### What you will do:
From the first line to the last, print the material exactly, skipping the pictures.

Information supplied section start

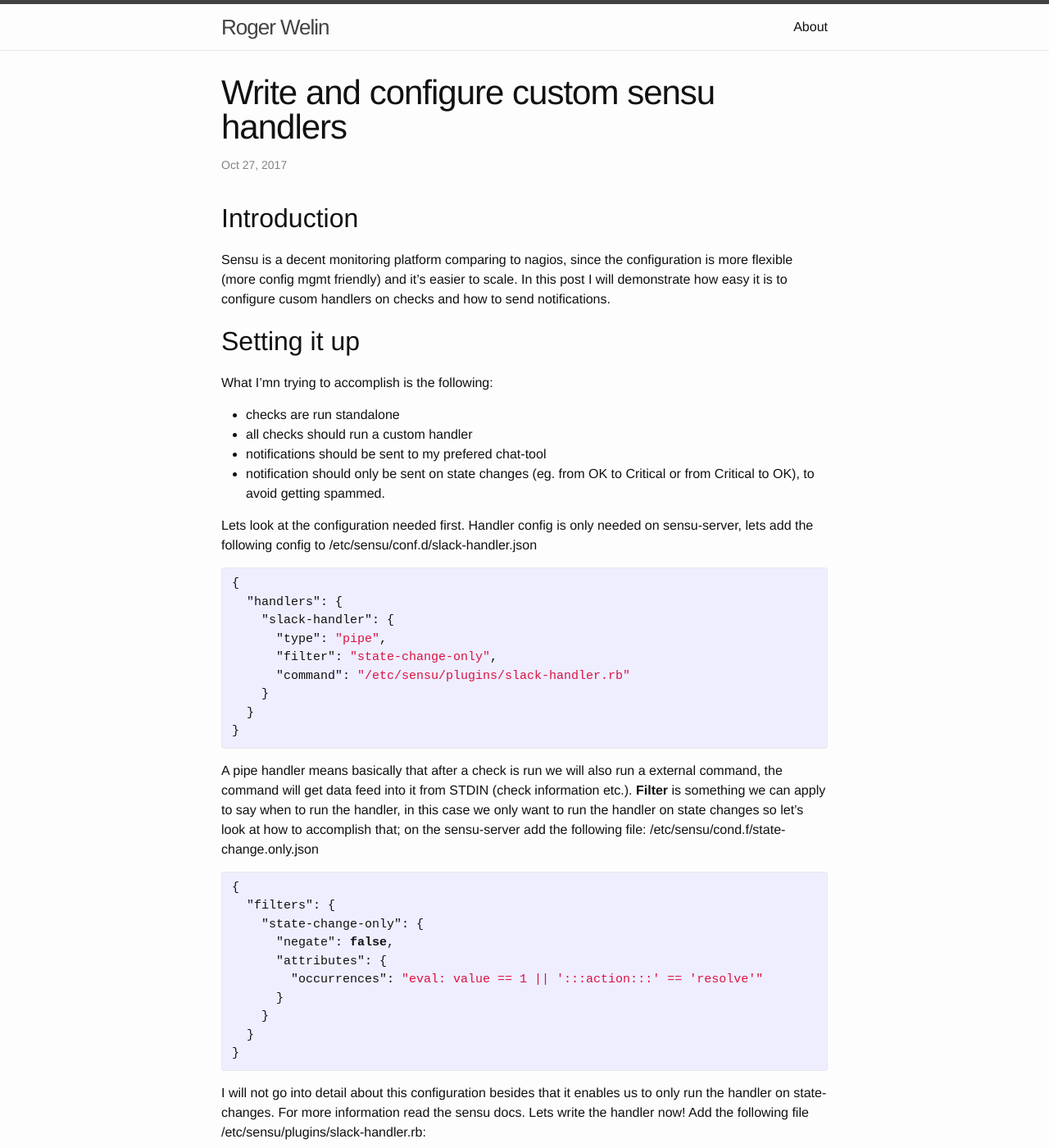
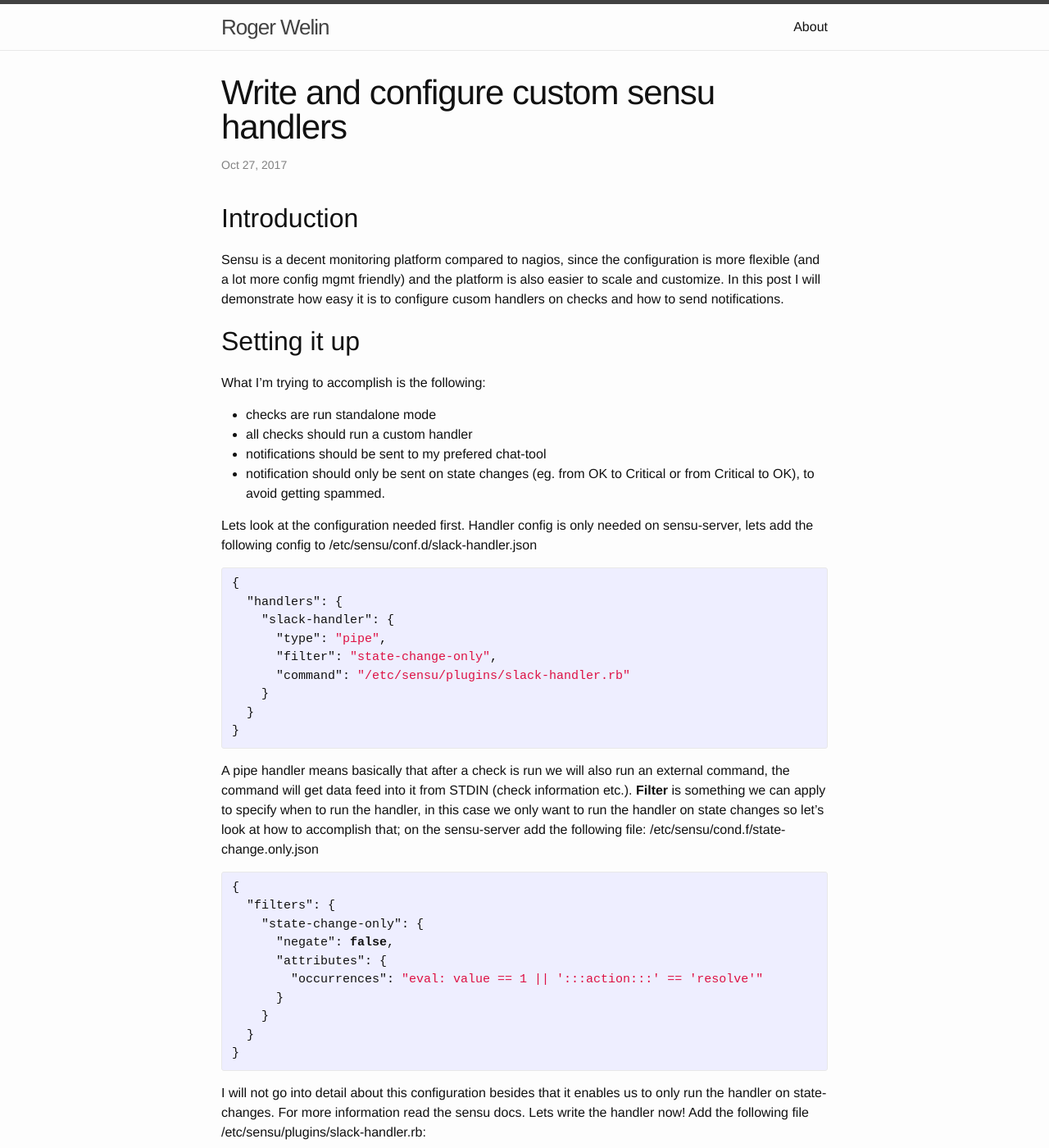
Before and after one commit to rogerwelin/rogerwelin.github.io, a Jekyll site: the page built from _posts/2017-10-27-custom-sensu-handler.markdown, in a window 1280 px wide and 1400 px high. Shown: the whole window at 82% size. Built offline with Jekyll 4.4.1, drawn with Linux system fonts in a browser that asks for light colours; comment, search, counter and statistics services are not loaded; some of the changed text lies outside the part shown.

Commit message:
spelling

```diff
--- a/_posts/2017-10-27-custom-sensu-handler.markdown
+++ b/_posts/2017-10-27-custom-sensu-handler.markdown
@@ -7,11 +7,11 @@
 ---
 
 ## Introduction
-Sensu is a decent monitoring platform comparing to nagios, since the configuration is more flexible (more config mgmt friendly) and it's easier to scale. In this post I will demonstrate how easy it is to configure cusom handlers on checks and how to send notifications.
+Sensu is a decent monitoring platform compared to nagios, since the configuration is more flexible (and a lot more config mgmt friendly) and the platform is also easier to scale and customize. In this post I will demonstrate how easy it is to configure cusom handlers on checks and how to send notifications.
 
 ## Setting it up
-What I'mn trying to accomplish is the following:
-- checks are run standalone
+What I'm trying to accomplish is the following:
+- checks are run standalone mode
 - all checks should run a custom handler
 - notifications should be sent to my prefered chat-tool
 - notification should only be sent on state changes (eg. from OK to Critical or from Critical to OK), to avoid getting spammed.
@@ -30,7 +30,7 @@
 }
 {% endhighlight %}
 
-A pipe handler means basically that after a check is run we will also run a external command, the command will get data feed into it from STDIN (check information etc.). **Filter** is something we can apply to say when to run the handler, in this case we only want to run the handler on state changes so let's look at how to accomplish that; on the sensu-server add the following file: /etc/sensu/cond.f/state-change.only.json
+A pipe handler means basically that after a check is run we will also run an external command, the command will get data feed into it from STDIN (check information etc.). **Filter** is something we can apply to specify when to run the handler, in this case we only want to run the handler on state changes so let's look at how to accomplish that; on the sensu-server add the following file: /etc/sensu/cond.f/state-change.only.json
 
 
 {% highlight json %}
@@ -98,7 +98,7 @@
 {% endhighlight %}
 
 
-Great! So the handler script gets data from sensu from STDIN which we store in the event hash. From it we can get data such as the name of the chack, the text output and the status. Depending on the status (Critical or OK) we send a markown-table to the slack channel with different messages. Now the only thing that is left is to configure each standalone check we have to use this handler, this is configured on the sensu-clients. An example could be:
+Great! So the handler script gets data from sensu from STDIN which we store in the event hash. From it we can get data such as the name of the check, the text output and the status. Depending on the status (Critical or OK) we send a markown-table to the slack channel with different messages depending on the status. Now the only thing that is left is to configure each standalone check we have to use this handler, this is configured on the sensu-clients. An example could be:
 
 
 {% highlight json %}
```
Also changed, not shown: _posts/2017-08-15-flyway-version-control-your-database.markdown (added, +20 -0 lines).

Information supplied section end

### Response area:
Before and after one commit to rogerwelin/rogerwelin.github.io, a Jekyll site: the page built from _posts/2017-10-27-custom-sensu-handler.markdown, in a window 1280 px wide and 1400 px high. Shown: the whole window at 82% size. Built offline with Jekyll 4.4.1, drawn with Linux system fonts in a browser that asks for light colours; comment, search, counter and statistics services are not loaded; some of the changed text lies outside the part shown.

Commit message:
spelling

```diff
--- a/_posts/2017-10-27-custom-sensu-handler.markdown
+++ b/_posts/2017-10-27-custom-sensu-handler.markdown
@@ -7,11 +7,11 @@
 ---
 
 ## Introduction
-Sensu is a decent monitoring platform comparing to nagios, since the configuration is more flexible (more config mgmt friendly) and it's easier to scale. In this post I will demonstrate how easy it is to configure cusom handlers on checks and how to send notifications.
+Sensu is a decent monitoring platform compared to nagios, since the configuration is more flexible (and a lot more config mgmt friendly) and the platform is also easier to scale and customize. In this post I will demonstrate how easy it is to configure cusom handlers on checks and how to send notifications.
 
 ## Setting it up
-What I'mn trying to accomplish is the following:
-- checks are run standalone
+What I'm trying to accomplish is the following:
+- checks are run standalone mode
 - all checks should run a custom handler
 - notifications should be sent to my prefered chat-tool
 - notification should only be sent on state changes (eg. from OK to Critical or from Critical to OK), to avoid getting spammed.
@@ -30,7 +30,7 @@
 }
 {% endhighlight %}
 
-A pipe handler means basically that after a check is run we will also run a external command, the command will get data feed into it from STDIN (check information etc.). **Filter** is something we can apply to say when to run the handler, in this case we only want to run the handler on state changes so let's look at how to accomplish that; on the sensu-server add the following file: /etc/sensu/cond.f/state-change.only.json
+A pipe handler means basically that after a check is run we will also run an external command, the command will get data feed into it from STDIN (check information etc.). **Filter** is something we can apply to specify when to run the handler, in this case we only want to run the handler on state changes so let's look at how to accomplish that; on the sensu-server add the following file: /etc/sensu/cond.f/state-change.only.json
 
 
 {% highlight json %}
@@ -98,7 +98,7 @@
 {% endhighlight %}
 
 
-Great! So the handler script gets data from sensu from STDIN which we store in the event hash. From it we can get data such as the name of the chack, the text output and the status. Depending on the status (Critical or OK) we send a markown-table to the slack channel with different messages. Now the only thing that is left is to configure each standalone check we have to use this handler, this is configured on the sensu-clients. An example could be:
+Great! So the handler script gets data from sensu from STDIN which we store in the event hash. From it we can get data such as the name of the check, the text output and the status. Depending on the status (Critical or OK) we send a markown-table to the slack channel with different messages depending on the status. Now the only thing that is left is to configure each standalone check we have to use this handler, this is configured on the sensu-clients. An example could be:
 
 
 {% highlight json %}
```
Also changed, not shown: _posts/2017-08-15-flyway-version-control-your-database.markdown (added, +20 -0 lines).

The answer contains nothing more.